Scan the entries below and extract each line with the word "React" in it.

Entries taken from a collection

....

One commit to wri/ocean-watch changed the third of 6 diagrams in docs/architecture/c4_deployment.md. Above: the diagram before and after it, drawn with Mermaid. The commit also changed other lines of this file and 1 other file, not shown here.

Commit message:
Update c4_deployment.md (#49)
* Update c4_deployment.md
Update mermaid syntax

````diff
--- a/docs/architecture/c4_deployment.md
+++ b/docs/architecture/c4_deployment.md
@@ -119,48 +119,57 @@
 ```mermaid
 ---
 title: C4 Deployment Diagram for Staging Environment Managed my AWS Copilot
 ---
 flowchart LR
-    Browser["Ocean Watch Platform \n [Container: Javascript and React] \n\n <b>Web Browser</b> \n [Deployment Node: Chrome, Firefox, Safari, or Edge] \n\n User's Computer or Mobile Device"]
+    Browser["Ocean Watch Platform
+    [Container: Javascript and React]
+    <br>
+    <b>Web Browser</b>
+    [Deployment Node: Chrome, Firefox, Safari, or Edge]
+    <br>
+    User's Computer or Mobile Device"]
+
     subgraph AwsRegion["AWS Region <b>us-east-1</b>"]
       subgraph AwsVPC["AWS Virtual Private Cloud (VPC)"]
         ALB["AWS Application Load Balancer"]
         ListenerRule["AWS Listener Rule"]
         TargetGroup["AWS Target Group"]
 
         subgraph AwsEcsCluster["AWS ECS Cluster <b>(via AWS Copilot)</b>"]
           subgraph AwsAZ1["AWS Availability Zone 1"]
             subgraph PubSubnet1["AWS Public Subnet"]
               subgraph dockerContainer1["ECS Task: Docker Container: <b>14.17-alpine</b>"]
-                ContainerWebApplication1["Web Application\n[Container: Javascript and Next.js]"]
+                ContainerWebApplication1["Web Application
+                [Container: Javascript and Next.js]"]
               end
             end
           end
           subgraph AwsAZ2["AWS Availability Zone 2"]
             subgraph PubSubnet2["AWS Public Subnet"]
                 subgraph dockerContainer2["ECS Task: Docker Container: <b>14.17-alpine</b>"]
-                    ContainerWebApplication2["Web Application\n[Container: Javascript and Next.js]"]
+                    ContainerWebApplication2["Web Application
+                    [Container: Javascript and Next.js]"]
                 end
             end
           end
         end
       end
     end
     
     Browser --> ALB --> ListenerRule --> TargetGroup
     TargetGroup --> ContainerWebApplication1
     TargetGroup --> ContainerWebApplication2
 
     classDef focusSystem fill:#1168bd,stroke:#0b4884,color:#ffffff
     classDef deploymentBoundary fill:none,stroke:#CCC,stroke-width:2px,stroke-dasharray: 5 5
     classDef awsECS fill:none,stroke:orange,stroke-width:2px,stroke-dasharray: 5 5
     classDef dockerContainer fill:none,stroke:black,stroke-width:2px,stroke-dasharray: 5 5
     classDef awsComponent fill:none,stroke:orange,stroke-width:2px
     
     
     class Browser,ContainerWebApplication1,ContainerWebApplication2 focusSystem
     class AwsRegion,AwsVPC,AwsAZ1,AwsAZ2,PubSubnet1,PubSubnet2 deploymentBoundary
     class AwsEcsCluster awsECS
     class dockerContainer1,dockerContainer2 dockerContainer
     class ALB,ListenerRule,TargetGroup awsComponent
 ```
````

....

- **Written answer**:
-    Browser["Ocean Watch Platform \n [Container: Javascript and React] \n\n <b>Web Browser</b> \n [Deployment Node: Chrome, Firefox, Safari, or Edge] \n\n User's Computer or Mobile Device"]
+    [Container: Javascript and React]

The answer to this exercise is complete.